A positive reason against identifying Ezra’s Jehohanan with the later high priest is that the latter murdered his own brother in the Temple (Jos. Antiq. XI. vii. 1). The incident had almost certainly occurred before 398, and, if Ezra had arrived then, he would not have risked his reputation by accepting friendly hospitality from such a man.

4. It is thought that, if Ezra had dealt with mixed marriages, Nehemiah would not have needed to deal with them again so soon afterward (Neh 13). In fact Ezra’s reform was in 457, and Nehemiah’s in 433. Considering that other abuses had crept in so soon after the making of the solemn covenant in Nehemiah 10, it is not surprising that mixed marriages began to come back also. Moreover some Jews could have escaped detection in Ezra’s day through being in heathen territory, as Nehemiah 13:23, 24 suggests. If they had been in Jewish territory, the children would have been at least bilingual. Nehemiah dealt with them on one of their visits to Jerusalem.

5. If Ezra had been commissioned to teach the law (Ezra 7:14, 25, 26) he surely would not have waited for thirteen years before he read it to the people. Therefore some prefer to attach Nehemiah 8, with the account of Ezra’s reading of the law, to the end of the present nodetitle, as 1 Esdras does, and remove it from the period of Nehemiah. It is not known how long Ezra remained when he first came. He would have returned to Persia to make his report to the king, and his commission was to inquire and to appoint magistrates to enforce the law. After dealing with the specific abuse of mixed marriages, he may not have been able to gather the people together for joint instruction in the whole law, before having to return to Persia.

There is, therefore, no necessity to rewrite history, and there is one strong positive argument against the 398 redating of Ezra’s coming. If the Chronicler wrote not later than 300, as is commonly supposed, he could not have confused the relative order of Ezra and Nehemiah, for there would have been many people living whose parents had seen Ezra and who would have told stories about him, but none whose parents had seen Nehemiah.

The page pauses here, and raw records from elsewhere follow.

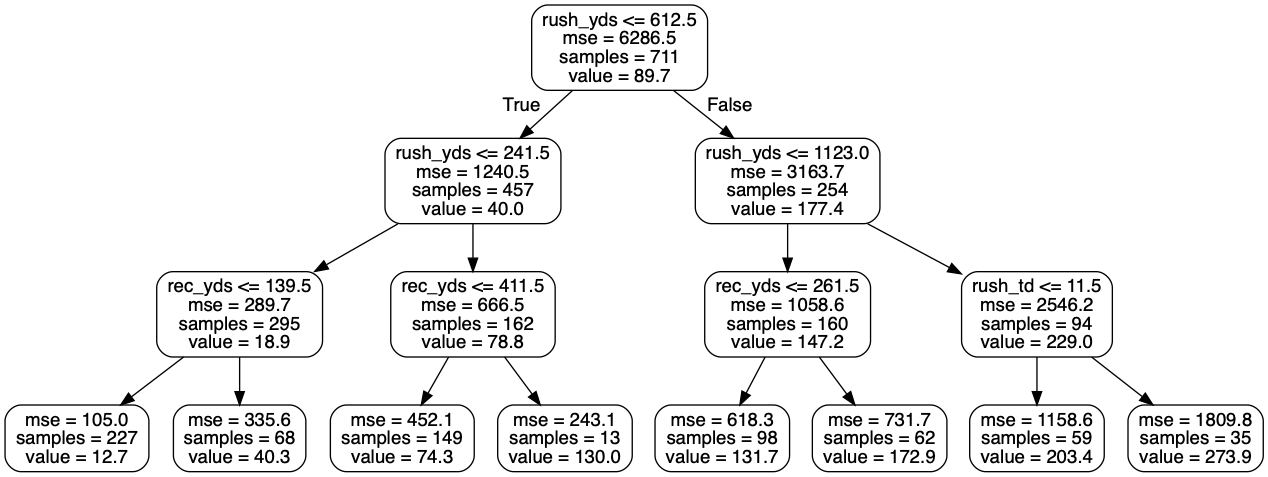
Before: rb_small_tree.png, a diagram exported from Graphviz (oldmanoldson/DataAnalytics). Its source is kept beside it as rb_small_tree.dot. Its diagram source:
```dot
digraph Tree {
node [shape=box, style="rounded", color="black", fontname=helvetica] ;
edge [fontname=helvetica] ;
0 [label="rush_yds <= 612.5\nmse = 6286.5\nsamples = 711\nvalue = 89.7"] ;
1 [label="rush_yds <= 241.5\nmse = 1240.5\nsamples = 457\nvalue = 40.0"] ;
0 -> 1 [labeldistance=2.5, labelangle=45, headlabel="True"] ;
2 [label="rec_yds <= 139.5\nmse = 289.7\nsamples = 295\nvalue = 18.9"] ;
1 -> 2 ;
3 [label="mse = 105.0\nsamples = 227\nvalue = 12.7"] ;
2 -> 3 ;
4 [label="mse = 335.6\nsamples = 68\nvalue = 40.3"] ;
2 -> 4 ;
5 [label="rec_yds <= 411.5\nmse = 666.5\nsamples = 162\nvalue = 78.8"] ;
1 -> 5 ;
6 [label="mse = 452.1\nsamples = 149\nvalue = 74.3"] ;
5 -> 6 ;
7 [label="mse = 243.1\nsamples = 13\nvalue = 130.0"] ;
5 -> 7 ;
8 [label="rush_yds <= 1123.0\nmse = 3163.7\nsamples = 254\nvalue = 177.4"] ;
0 -> 8 [labeldistance=2.5, labelangle=-45, headlabel="False"] ;
9 [label="rec_yds <= 261.5\nmse = 1058.6\nsamples = 160\nvalue = 147.2"] ;
8 -> 9 ;
10 [label="mse = 618.3\nsamples = 98\nvalue = 131.7"] ;
9 -> 10 ;
11 [label="mse = 731.7\nsamples = 62\nvalue = 172.9"] ;
9 -> 11 ;
12 [label="rush_td <= 11.5\nmse = 2546.2\nsamples = 94\nvalue = 229.0"] ;
8 -> 12 ;
13 [label="mse = 1158.6\nsamples = 59\nvalue = 203.4"] ;
12 -> 13 ;
14 [label="mse = 1809.8\nsamples = 35\nvalue = 273.9"] ;
12 -> 14 ;
}
```
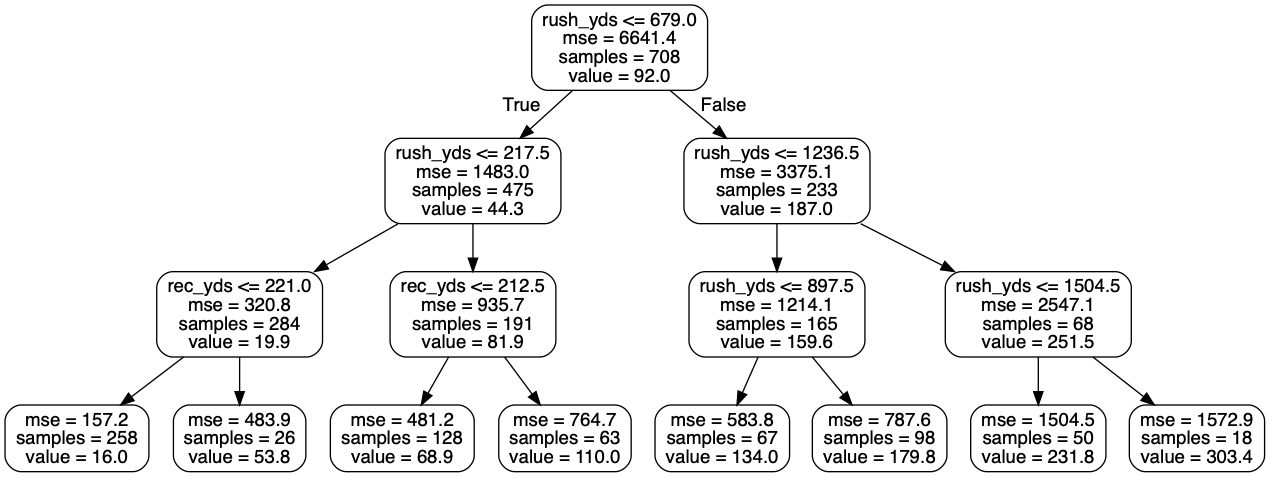
After the change.

Commit message:
updated png files and added a full decision tree for QB

The edit, as a diff of the source:
```diff
@@ -1,33 +1,33 @@
 digraph Tree {
 node [shape=box, style="rounded", color="black", fontname=helvetica] ;
 edge [fontname=helvetica] ;
-0 [label="rush_yds <= 612.5\nmse = 6286.5\nsamples = 711\nvalue = 89.7"] ;
-1 [label="rush_yds <= 241.5\nmse = 1240.5\nsamples = 457\nvalue = 40.0"] ;
+0 [label="rush_yds <= 679.0\nmse = 6641.4\nsamples = 708\nvalue = 92.0"] ;
+1 [label="rush_yds <= 217.5\nmse = 1483.0\nsamples = 475\nvalue = 44.3"] ;
 0 -> 1 [labeldistance=2.5, labelangle=45, headlabel="True"] ;
-2 [label="rec_yds <= 139.5\nmse = 289.7\nsamples = 295\nvalue = 18.9"] ;
+2 [label="rec_yds <= 221.0\nmse = 320.8\nsamples = 284\nvalue = 19.9"] ;
 1 -> 2 ;
-3 [label="mse = 105.0\nsamples = 227\nvalue = 12.7"] ;
+3 [label="mse = 157.2\nsamples = 258\nvalue = 16.0"] ;
 2 -> 3 ;
-4 [label="mse = 335.6\nsamples = 68\nvalue = 40.3"] ;
+4 [label="mse = 483.9\nsamples = 26\nvalue = 53.8"] ;
 2 -> 4 ;
-5 [label="rec_yds <= 411.5\nmse = 666.5\nsamples = 162\nvalue = 78.8"] ;
+5 [label="rec_yds <= 212.5\nmse = 935.7\nsamples = 191\nvalue = 81.9"] ;
 1 -> 5 ;
-6 [label="mse = 452.1\nsamples = 149\nvalue = 74.3"] ;
+6 [label="mse = 481.2\nsamples = 128\nvalue = 68.9"] ;
 5 -> 6 ;
-7 [label="mse = 243.1\nsamples = 13\nvalue = 130.0"] ;
+7 [label="mse = 764.7\nsamples = 63\nvalue = 110.0"] ;
 5 -> 7 ;
-8 [label="rush_yds <= 1123.0\nmse = 3163.7\nsamples = 254\nvalue = 177.4"] ;
+8 [label="rush_yds <= 1236.5\nmse = 3375.1\nsamples = 233\nvalue = 187.0"] ;
 0 -> 8 [labeldistance=2.5, labelangle=-45, headlabel="False"] ;
-9 [label="rec_yds <= 261.5\nmse = 1058.6\nsamples = 160\nvalue = 147.2"] ;
+9 [label="rush_yds <= 897.5\nmse = 1214.1\nsamples = 165\nvalue = 159.6"] ;
 8 -> 9 ;
-10 [label="mse = 618.3\nsamples = 98\nvalue = 131.7"] ;
+10 [label="mse = 583.8\nsamples = 67\nvalue = 134.0"] ;
 9 -> 10 ;
-11 [label="mse = 731.7\nsamples = 62\nvalue = 172.9"] ;
+11 [label="mse = 787.6\nsamples = 98\nvalue = 179.8"] ;
 9 -> 11 ;
-12 [label="rush_td <= 11.5\nmse = 2546.2\nsamples = 94\nvalue = 229.0"] ;
+12 [label="rush_yds <= 1504.5\nmse = 2547.1\nsamples = 68\nvalue = 251.5"] ;
 8 -> 12 ;
-13 [label="mse = 1158.6\nsamples = 59\nvalue = 203.4"] ;
+13 [label="mse = 1504.5\nsamples = 50\nvalue = 231.8"] ;
 12 -> 13 ;
-14 [label="mse = 1809.8\nsamples = 35\nvalue = 273.9"] ;
+14 [label="mse = 1572.9\nsamples = 18\nvalue = 303.4"] ;
 12 -> 14 ;
 }
```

The alternative date of 428 meets the Biblical requirement of having the two men as contemporaries and removes objections 1, 2, and 4 above. But, since these objections are not substantial, there is no need to make the textual alteration which would change the date.

Contents and outline.

News of disaster at Jerusalem sends Nehemiah, the king’s cupbearer, to prayer (1:1-11).

The king gives him permission to rebuild the city and its walls, and sends him to Jerusalem as governor (2:1-11).

He examines the work, and is opposed by local officials (2:12-20).

The list of builders and their areas of work (3:1-32).

Attempts by outsiders to stop the work by sarcasm and armed threats (4:1-23).

Trouble through the poor having mortgaged themselves and their property to the rich (5:1-9).

Nehemiah is accused of setting himself up as king (6:1-14).

The completion of the wall in fifty-two days. Material would have been on the spot after the abortive attempt of Ezra 4:12 (6:15-7:4).

Register of returned exiles, similar to that in Ezra 2. Nehemiah consults it before working out plans for the resettlement of the city (7:5-73).

Ezra and the Levites read and teach the law (8:1-18).

A prayer of national repentance, followed by a specific covenant (9:1-10:39).

A register of the inhabitants of Jerusalem and neighborhood (11:1-36).

A list of priests and Levites from the return until the end of the Pers. empire (12:1-26).

The ritual dedication of the wall, and arrangements for regular worship (12:27-13:3).

Nehemiah’s further reforms after his return from a visit to Persia (13:4-31).

Bibliography

For primary works see under Ezra, Book of; J. Stafford Wright, The Date of Ezra’s Coming to Jerusalem (1947, 1958); H. H. Rowley, “The Chronological Order of Ezra and Nehemiah,” included in The Servant of the Lord (1952); “Nehemiah’s Mission and its Background,” included in Men of God (1963).

See also

  • Ezra-nehemiah